▶ **What you have to do**
Each entry below should be echoed exactly, with pictures omitted.

** Source information follows **

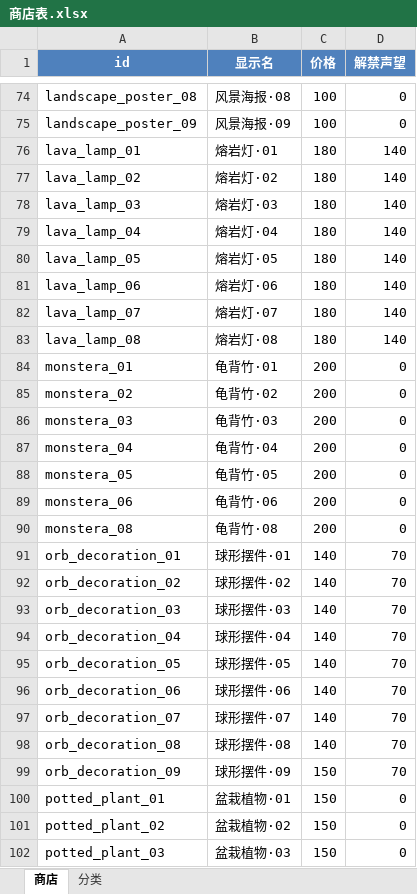
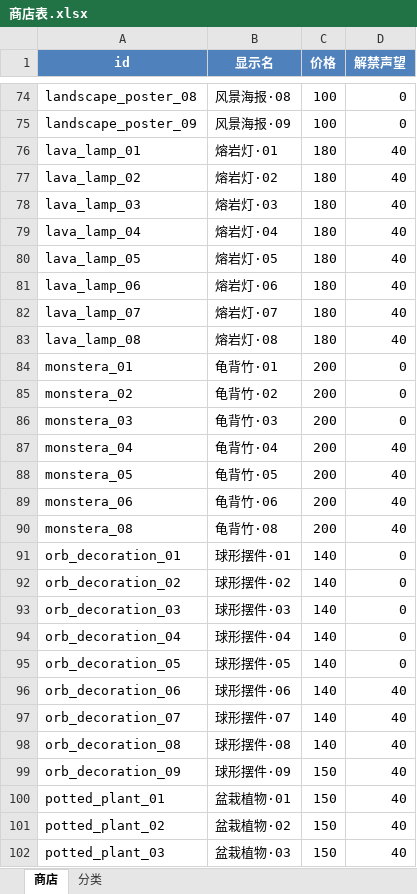
Before and after one commit to CsOHQAQ/2026MasterHouse, an Excel workbook: Excel/商店表.xlsx, sheet 商店, drawn as a sheet; only a part is shown, gaps mark what is left out; values as stored, in another font and other column widths than the file's, no borders; the diff covers the shown part only; the diff names each change by its address in the sheet, - before the commit and + after, or states it on an @@ line.

```diff
--- a/Excel/商店表.xlsx (sheet 商店)
+++ b/Excel/商店表.xlsx (sheet 商店)
-D76:D83 (解禁声望): 140
+D76:D83 (解禁声望): 40
-D87:D90 (解禁声望): 0
+D87:D90 (解禁声望): 40
-D91:D95 (解禁声望): 70
+D91:D95 (解禁声望): 0
-D96:D99 (解禁声望): 70
+D96:D99 (解禁声望): 40
-D100:D102 (解禁声望): 0
+D100:D102 (解禁声望): 40
```
Also changed, not shown: 45 edited cells elsewhere in this sheet, Excel/对话表.xlsx, 9 other files.
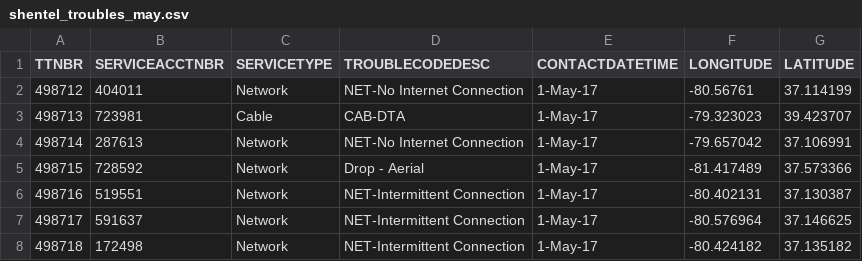
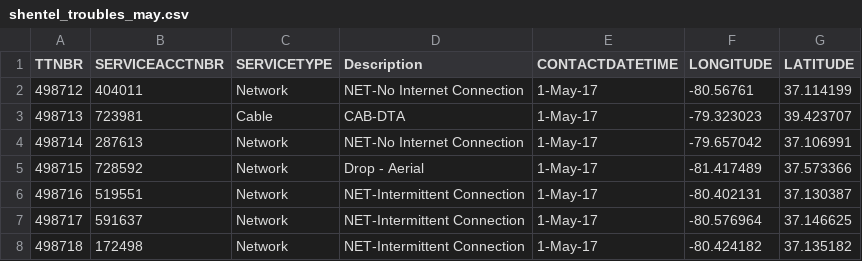
Before and after one commit to chandlersamuels/GeospatialAnalytics, a CSV file: RGU/Shentel-trouble-may/Data/shentel_troubles_may.csv, drawn as a sheet; only a part is shown.

```diff
--- a/RGU/Shentel-trouble-may/Data/shentel_troubles_may.csv
+++ b/RGU/Shentel-trouble-may/Data/shentel_troubles_may.csv
@@ -1,2 +1,2 @@
-TTNBR,SERVICEACCTNBR,SERVICETYPE,TROUBLECODEDESC,CONTACTDATETIME,LONGITUDE,LATITUDE
+TTNBR,SERVICEACCTNBR,SERVICETYPE,Description,CONTACTDATETIME,LONGITUDE,LATITUDE
 498712,404011,Network,NET-No Internet Connection,1-May-17,-80.56761,37.114199
```
Also changed, not shown: RGU/Shentel-trouble-may/Data/shentel-troubles-may.csv, 2 other files.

** End of Source information **

▶ **Answer below**
Before and after one commit to CsOHQAQ/2026MasterHouse, an Excel workbook: Excel/商店表.xlsx, sheet 商店, drawn as a sheet; only a part is shown, gaps mark what is left out; values as stored, in another font and other column widths than the file's, no borders; the diff covers the shown part only; the diff names each change by its address in the sheet, - before the commit and + after, or states it on an @@ line.

```diff
--- a/Excel/商店表.xlsx (sheet 商店)
+++ b/Excel/商店表.xlsx (sheet 商店)
-D76:D83 (解禁声望): 140
+D76:D83 (解禁声望): 40
-D87:D90 (解禁声望): 0
+D87:D90 (解禁声望): 40
-D91:D95 (解禁声望): 70
+D91:D95 (解禁声望): 0
-D96:D99 (解禁声望): 70
+D96:D99 (解禁声望): 40
-D100:D102 (解禁声望): 0
+D100:D102 (解禁声望): 40
```
Also changed, not shown: 45 edited cells elsewhere in this sheet, Excel/对话表.xlsx, 9 other files.
Before and after one commit to chandlersamuels/GeospatialAnalytics, a CSV file: RGU/Shentel-trouble-may/Data/shentel_troubles_may.csv, drawn as a sheet; only a part is shown.

```diff
--- a/RGU/Shentel-trouble-may/Data/shentel_troubles_may.csv
+++ b/RGU/Shentel-trouble-may/Data/shentel_troubles_may.csv
@@ -1,2 +1,2 @@
-TTNBR,SERVICEACCTNBR,SERVICETYPE,TROUBLECODEDESC,CONTACTDATETIME,LONGITUDE,LATITUDE
+TTNBR,SERVICEACCTNBR,SERVICETYPE,Description,CONTACTDATETIME,LONGITUDE,LATITUDE
 498712,404011,Network,NET-No Internet Connection,1-May-17,-80.56761,37.114199
```
Also changed, not shown: RGU/Shentel-trouble-may/Data/shentel-troubles-may.csv, 2 other files.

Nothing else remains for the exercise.